We found that 31 percent of non-whites thought the punishment was “too harsh,” but only 9 percent of whites felt the same way.
When it came to Vick’s return to the NFL, 71 percent of non-whites agreed with Vick’s reinstatement, compared to 53 percent of whites.
These findings say a lot about attitudes toward punishment, and they say even more about attitudes toward re-entry and the ability to earn a living. And echoing a lot of what we see today about people’s experiences with the criminal justice system more generally, it showcases the important divides in how people perceive the system punishing offenders and subsequently reintegrating them back into society.
Were those attitudes about Vick driven by race? Or were they driven by the image of dogs abused and slaughtered? Or were they driven by something else? That is hard to discern in a survey, of course, but it does raise a host of many interesting questions.
There is a memorable scene in Disney’s “The Lion King,” in which Rafiki tells Simba, “Oh yes, the past can hurt. But the way I see it, you can either run from it or learn from it.” Vick will never escape his past, one that he has acknowledged, served his sentence for, and returned to society by becoming involved in many ways to educate both the public and himself about his incomprehensible behavior.
Yet should his past be used to dictate his future?

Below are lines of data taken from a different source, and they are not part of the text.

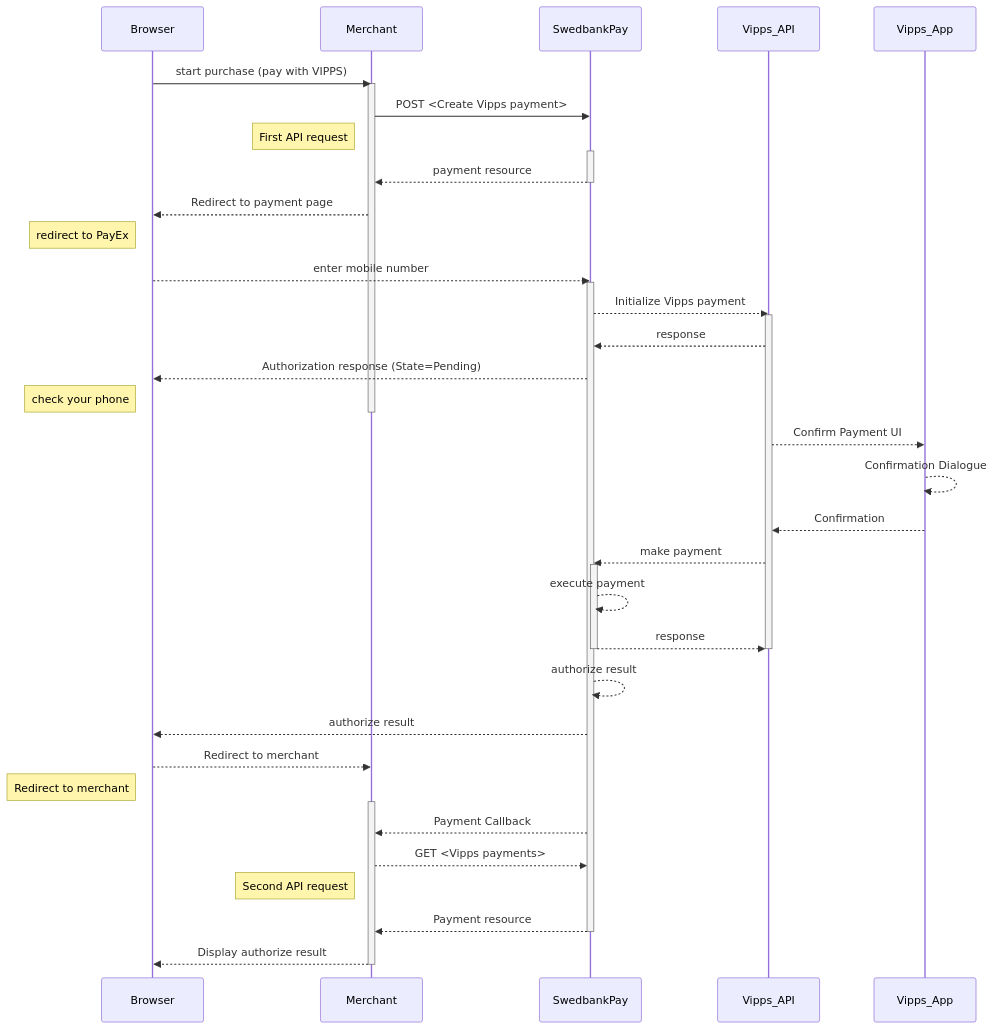
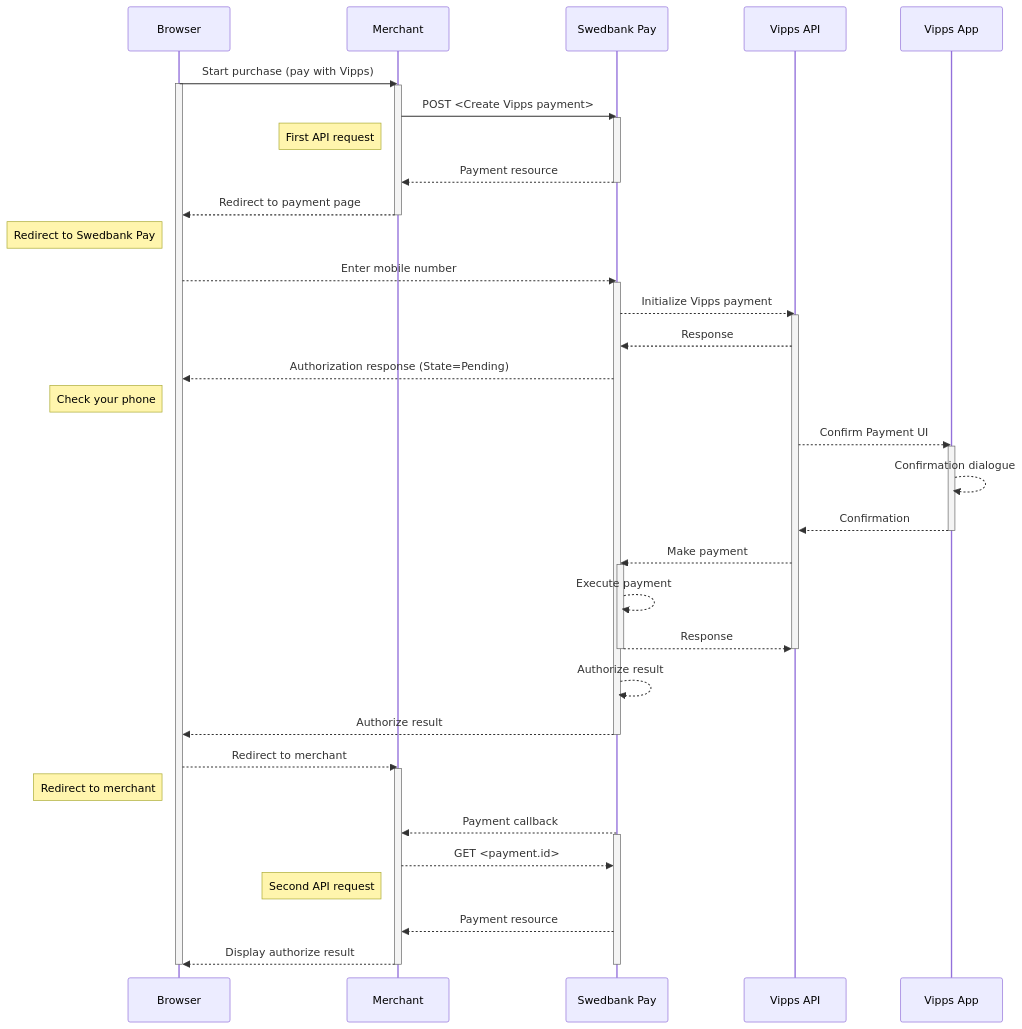
One commit to SwedbankPay/developer.swedbankpay.com changed the diagram in payments/vipps/redirect.md. Above: the diagram before and after it, drawn with Mermaid. The commit also changed other lines of this file, not shown here.

Commit message:
Massive Vipps redirect cleanup

````diff
--- a/payments/vipps/redirect.md
+++ b/payments/vipps/redirect.md
@@ -53,44 +53,59 @@
 ```mermaid
 sequenceDiagram
-  Browser->>Merchant: start purchase (pay with VIPPS)
-  activate Merchant
+  participant Browser
+  participant Merchant
+  participant SwedbankPay as Swedbank Pay
+  participant VippsApi as Vipps API
+  participant VippsApp as Vipps App
 
-  Merchant->>SwedbankPay: POST <Create  Vipps payment>
-  note left of Merchant: First API request
-  activate SwedbankPay
-  SwedbankPay-->>Merchant: payment resource
-  deactivate SwedbankPay
-  Merchant-->>Browser: Redirect to payment page
-  note left of Browser:redirect to PayEx
-  Browser-->>SwedbankPay: enter mobile number
-  activate SwedbankPay
+  Browser->>Merchant: Start purchase (pay with Vipps)
+  activate Browser
+    activate Merchant
+      Merchant->>SwedbankPay: POST <Create  Vipps payment>
+      activate SwedbankPay
+        note left of Merchant: First API request
+        SwedbankPay-->>Merchant: Payment resource
+      deactivate SwedbankPay
+      Merchant-->>Browser: Redirect to payment page
+    deactivate Merchant
 
-  SwedbankPay-->>Vipps_API: Initialize Vipps payment
-  activate Vipps_API
-  Vipps_API-->>SwedbankPay: response
-  SwedbankPay-->>Browser: Authorization response (State=Pending)
-  note left of Browser: check your phone
-  deactivate Merchant
+    note left of Browser: Redirect to Swedbank Pay
+    Browser-->>SwedbankPay: Enter mobile number
+    activate SwedbankPay
+      SwedbankPay-->>VippsApi: Initialize Vipps payment
+      activate VippsApi
+        VippsApi-->>SwedbankPay: Response
+        SwedbankPay-->>Browser: Authorization response (State=Pending)
+        note left of Browser: Check your phone
 
-  Vipps_API-->>Vipps_App: Confirm Payment UI
-  Vipps_App-->>Vipps_App: Confirmation Dialogue
-  Vipps_App-->>Vipps_API: Confirmation
-  Vipps_API-->>SwedbankPay: make payment
-  activate SwedbankPay
-  SwedbankPay-->>SwedbankPay: execute payment
-  SwedbankPay-->>Vipps_API: response
-  deactivate SwedbankPay
-  deactivate Vipps_API
-  SwedbankPay-->>SwedbankPay: authorize result
-  SwedbankPay-->>Browser: authorize result
-  Browser-->>Merchant: Redirect to merchant
-  note left of Browser: Redirect to merchant
-  activate Merchant
-  SwedbankPay-->>Merchant: Payment Callback
-  Merchant-->>SwedbankPay: GET <Vipps payments>
-  note left of Merchant: Second API request
-  SwedbankPay-->>Merchant: Payment resource
-  deactivate SwedbankPay
-  Merchant-->>Browser: Display authorize result
-  deactivate Merchant
+        VippsApi-->>VippsApp: Confirm Payment UI
+        activate VippsApp
+          VippsApp-->>VippsApp: Confirmation dialogue
+          VippsApp-->>VippsApi: Confirmation
+        deactivate VippsApp
+
+        VippsApi-->>SwedbankPay: Make payment
+        activate SwedbankPay
+          SwedbankPay-->>SwedbankPay: Execute payment
+          SwedbankPay-->>VippsApi: Response
+        deactivate SwedbankPay
+      deactivate VippsApi
+
+      SwedbankPay-->>SwedbankPay: Authorize result
+      SwedbankPay-->>Browser: Authorize result
+    deactivate SwedbankPay
+
+    Browser-->>Merchant: Redirect to merchant
+    activate Merchant
+      note left of Browser: Redirect to merchant
+
+      SwedbankPay-->>Merchant: Payment callback
+      activate SwedbankPay
+        Merchant-->>SwedbankPay: GET <payment.id>
+        note left of Merchant: Second API request
+        SwedbankPay-->>Merchant: Payment resource
+        Merchant-->>Browser: Display authorize result
+      deactivate SwedbankPay
+    deactivate Merchant
+  deactivate Browser
 ```
````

The answer you’ve arrived at in your head says much about your views about redemption and one’s prospects for change.
Alex R. Piquero is Ashbel Smith professor of criminology and associate dean for graduate programs at the University of Texas at Dallas.